## Instructions for the task
Your answer must be a single number: how many lines of the data include "NavBar".

Code change snippets

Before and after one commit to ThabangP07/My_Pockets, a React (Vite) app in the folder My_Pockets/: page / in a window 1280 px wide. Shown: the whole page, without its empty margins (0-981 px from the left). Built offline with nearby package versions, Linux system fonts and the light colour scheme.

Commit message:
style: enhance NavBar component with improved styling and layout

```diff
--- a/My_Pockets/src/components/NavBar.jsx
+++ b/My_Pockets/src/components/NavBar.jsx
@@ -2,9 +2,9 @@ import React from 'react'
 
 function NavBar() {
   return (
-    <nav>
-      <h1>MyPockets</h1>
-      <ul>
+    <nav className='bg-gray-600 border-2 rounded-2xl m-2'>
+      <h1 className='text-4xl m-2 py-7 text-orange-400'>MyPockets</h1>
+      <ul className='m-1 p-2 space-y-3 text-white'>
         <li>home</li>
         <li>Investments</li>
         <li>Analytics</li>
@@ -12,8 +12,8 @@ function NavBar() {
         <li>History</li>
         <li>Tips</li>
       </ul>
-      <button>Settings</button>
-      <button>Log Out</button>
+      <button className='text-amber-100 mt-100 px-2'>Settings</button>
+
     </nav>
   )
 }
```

## Written solution
5